WORK ITEM. Report each line of the entries below that includes "joined".

DATASET RECORDS.

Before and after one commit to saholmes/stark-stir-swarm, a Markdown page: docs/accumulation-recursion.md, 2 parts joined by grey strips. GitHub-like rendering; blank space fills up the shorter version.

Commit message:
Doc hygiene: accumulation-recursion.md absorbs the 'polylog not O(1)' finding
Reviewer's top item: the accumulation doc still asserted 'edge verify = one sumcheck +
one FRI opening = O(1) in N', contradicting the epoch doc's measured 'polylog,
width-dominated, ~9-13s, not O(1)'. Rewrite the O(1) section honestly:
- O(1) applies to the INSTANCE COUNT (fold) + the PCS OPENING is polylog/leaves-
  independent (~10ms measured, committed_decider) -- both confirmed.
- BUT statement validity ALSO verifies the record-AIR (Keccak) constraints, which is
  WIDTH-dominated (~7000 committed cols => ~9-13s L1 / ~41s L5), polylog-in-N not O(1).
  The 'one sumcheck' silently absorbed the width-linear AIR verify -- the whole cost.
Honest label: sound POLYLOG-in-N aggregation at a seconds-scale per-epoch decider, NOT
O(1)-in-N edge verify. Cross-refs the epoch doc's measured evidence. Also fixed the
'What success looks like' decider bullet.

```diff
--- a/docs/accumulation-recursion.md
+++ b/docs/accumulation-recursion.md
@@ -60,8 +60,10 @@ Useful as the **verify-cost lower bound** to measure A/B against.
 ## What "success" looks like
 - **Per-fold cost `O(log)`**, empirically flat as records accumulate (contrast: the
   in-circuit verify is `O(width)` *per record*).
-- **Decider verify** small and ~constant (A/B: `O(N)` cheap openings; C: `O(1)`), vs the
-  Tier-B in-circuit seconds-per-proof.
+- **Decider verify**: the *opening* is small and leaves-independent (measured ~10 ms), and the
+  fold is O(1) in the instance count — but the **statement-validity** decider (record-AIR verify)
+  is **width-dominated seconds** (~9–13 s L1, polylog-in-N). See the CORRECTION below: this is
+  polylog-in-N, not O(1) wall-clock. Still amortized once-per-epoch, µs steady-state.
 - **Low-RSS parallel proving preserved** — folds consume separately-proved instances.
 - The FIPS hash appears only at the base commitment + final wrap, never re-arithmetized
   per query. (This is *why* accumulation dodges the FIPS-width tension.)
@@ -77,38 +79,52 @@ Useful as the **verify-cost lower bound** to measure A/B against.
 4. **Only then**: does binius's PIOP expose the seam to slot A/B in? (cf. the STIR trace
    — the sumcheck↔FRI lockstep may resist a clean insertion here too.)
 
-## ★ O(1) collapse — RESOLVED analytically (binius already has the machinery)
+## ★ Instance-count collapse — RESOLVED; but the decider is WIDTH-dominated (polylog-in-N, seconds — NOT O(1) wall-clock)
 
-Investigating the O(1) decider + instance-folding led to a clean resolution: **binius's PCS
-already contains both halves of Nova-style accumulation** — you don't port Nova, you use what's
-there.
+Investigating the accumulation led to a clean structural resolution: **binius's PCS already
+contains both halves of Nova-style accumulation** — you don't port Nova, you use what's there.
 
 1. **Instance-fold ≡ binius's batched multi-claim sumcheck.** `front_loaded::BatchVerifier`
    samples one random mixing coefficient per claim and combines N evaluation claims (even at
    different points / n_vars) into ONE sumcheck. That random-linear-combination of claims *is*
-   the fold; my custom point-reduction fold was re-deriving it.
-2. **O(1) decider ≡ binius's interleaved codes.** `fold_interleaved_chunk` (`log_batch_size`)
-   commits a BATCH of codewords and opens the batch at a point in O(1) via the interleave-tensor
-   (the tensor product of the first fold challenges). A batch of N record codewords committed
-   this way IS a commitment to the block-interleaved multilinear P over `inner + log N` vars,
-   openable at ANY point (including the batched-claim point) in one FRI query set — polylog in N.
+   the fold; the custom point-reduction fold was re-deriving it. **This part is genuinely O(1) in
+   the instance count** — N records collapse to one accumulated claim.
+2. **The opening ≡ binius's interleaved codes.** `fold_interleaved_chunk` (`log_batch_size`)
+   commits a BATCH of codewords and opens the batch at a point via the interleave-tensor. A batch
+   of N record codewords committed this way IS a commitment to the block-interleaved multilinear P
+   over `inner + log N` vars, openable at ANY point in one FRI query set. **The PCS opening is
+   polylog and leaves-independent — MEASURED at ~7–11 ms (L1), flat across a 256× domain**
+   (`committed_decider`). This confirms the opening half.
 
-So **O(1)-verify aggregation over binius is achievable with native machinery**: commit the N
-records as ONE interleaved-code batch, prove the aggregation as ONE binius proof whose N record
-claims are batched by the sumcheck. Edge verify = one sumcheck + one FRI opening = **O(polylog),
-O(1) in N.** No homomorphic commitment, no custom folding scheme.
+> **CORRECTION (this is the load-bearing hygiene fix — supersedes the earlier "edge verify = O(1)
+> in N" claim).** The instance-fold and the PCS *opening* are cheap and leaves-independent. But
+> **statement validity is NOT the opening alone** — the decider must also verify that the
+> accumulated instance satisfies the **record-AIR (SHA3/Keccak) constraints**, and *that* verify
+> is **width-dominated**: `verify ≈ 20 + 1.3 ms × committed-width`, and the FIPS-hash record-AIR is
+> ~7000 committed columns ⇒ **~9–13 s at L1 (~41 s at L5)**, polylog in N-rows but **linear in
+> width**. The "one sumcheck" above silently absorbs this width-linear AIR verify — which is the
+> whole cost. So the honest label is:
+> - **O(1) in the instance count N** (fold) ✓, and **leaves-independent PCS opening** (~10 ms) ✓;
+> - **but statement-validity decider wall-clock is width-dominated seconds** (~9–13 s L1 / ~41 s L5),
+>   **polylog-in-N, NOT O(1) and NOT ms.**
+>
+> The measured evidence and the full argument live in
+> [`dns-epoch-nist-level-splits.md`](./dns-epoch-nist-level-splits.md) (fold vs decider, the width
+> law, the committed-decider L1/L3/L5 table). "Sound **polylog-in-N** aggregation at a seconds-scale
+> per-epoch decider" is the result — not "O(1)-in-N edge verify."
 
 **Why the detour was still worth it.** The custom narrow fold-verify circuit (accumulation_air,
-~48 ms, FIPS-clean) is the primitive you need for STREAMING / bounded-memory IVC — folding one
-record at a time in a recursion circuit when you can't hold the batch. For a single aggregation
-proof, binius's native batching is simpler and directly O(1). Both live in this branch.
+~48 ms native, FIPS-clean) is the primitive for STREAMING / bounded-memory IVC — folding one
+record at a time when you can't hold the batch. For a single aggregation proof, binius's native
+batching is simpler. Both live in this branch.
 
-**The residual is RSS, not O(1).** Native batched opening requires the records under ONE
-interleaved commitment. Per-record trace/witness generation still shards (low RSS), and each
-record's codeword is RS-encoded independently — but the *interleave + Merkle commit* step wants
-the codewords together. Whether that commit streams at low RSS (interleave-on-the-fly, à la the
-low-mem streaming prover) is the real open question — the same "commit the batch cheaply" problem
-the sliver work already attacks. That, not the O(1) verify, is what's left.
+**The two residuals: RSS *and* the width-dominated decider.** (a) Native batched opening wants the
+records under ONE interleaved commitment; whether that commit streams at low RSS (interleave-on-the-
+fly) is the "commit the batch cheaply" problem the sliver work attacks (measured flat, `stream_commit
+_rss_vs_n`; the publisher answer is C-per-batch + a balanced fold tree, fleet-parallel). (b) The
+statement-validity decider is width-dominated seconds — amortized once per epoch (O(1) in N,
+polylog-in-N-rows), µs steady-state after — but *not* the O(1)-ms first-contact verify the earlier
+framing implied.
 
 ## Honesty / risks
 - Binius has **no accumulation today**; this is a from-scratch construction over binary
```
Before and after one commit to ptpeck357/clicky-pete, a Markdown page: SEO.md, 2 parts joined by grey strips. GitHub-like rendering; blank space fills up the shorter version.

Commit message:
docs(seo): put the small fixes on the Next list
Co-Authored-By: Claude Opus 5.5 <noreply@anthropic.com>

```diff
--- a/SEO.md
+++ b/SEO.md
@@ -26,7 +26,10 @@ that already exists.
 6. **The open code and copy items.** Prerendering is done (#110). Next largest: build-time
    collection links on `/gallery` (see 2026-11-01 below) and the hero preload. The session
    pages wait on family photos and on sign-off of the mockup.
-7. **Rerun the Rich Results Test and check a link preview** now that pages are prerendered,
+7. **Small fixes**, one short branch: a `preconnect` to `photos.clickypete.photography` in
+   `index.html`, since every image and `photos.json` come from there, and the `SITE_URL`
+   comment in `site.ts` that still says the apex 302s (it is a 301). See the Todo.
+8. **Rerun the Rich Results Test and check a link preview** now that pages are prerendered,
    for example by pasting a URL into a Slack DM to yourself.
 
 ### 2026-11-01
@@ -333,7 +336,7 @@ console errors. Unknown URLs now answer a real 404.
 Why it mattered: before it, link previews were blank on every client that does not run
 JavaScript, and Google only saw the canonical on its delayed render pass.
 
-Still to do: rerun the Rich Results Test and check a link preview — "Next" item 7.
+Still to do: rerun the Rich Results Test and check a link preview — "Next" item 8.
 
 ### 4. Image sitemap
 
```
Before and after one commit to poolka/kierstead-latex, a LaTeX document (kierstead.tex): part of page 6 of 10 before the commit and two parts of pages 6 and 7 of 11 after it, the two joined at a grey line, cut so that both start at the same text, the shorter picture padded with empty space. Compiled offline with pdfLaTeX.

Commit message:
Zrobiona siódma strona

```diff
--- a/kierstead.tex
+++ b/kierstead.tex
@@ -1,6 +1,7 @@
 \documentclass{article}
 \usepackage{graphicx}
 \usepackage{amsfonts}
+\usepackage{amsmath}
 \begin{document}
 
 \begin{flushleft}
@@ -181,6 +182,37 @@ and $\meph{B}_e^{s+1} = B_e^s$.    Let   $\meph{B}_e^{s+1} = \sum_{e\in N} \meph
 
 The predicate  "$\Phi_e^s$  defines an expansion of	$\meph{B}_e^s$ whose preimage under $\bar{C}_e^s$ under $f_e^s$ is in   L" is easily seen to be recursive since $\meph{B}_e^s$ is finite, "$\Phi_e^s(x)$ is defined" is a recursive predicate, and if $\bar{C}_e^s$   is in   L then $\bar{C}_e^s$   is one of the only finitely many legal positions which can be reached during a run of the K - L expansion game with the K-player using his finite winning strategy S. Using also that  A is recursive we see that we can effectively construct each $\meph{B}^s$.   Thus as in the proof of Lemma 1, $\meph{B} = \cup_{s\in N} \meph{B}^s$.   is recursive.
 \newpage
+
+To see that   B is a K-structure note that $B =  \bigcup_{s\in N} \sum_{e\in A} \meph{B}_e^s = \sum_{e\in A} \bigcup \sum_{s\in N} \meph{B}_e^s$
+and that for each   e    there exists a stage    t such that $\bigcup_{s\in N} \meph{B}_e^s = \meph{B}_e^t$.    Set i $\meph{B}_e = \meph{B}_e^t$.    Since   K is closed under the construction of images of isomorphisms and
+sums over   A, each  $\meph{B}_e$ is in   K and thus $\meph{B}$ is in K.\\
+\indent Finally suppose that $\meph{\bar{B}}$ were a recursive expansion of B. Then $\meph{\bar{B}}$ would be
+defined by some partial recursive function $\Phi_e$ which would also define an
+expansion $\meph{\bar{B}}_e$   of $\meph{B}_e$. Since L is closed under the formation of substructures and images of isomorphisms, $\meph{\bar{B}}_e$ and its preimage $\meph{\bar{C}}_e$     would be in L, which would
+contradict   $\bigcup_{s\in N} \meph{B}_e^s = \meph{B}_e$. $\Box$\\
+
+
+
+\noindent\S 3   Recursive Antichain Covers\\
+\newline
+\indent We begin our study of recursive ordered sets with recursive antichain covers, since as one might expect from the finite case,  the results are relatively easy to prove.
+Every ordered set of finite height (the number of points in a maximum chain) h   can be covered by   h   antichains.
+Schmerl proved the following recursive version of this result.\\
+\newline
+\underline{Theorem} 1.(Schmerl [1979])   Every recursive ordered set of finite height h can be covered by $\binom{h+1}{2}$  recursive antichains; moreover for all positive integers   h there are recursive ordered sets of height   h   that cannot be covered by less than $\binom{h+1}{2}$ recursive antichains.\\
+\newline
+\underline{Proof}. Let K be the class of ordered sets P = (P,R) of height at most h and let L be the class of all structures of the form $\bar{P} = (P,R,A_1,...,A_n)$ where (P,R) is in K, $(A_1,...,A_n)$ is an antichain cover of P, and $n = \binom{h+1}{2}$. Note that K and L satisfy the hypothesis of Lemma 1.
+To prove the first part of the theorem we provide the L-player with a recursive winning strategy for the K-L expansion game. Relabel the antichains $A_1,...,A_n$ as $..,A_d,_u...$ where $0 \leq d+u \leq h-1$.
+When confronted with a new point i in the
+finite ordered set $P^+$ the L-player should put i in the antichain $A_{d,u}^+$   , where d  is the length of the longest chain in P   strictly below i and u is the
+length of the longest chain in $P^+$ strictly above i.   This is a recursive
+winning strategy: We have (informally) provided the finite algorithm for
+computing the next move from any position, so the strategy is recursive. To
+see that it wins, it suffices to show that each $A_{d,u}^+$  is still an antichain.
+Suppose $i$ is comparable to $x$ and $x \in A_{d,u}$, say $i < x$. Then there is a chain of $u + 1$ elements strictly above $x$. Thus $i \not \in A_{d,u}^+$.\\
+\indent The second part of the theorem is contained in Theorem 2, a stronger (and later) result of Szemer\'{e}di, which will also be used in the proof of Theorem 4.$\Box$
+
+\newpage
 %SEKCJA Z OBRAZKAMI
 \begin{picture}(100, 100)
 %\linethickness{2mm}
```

WRITTEN ANSWER.
Before and after one commit to saholmes/stark-stir-swarm, a Markdown page: docs/accumulation-recursion.md, 2 parts joined by grey strips. GitHub-like rendering; blank space fills up the shorter version.
Before and after one commit to ptpeck357/clicky-pete, a Markdown page: SEO.md, 2 parts joined by grey strips. GitHub-like rendering; blank space fills up the shorter version.
Before and after one commit to poolka/kierstead-latex, a LaTeX document (kierstead.tex): part of page 6 of 10 before the commit and two parts of pages 6 and 7 of 11 after it, the two joined at a grey line, cut so that both start at the same text, the shorter picture padded with empty space. Compiled offline with pdfLaTeX.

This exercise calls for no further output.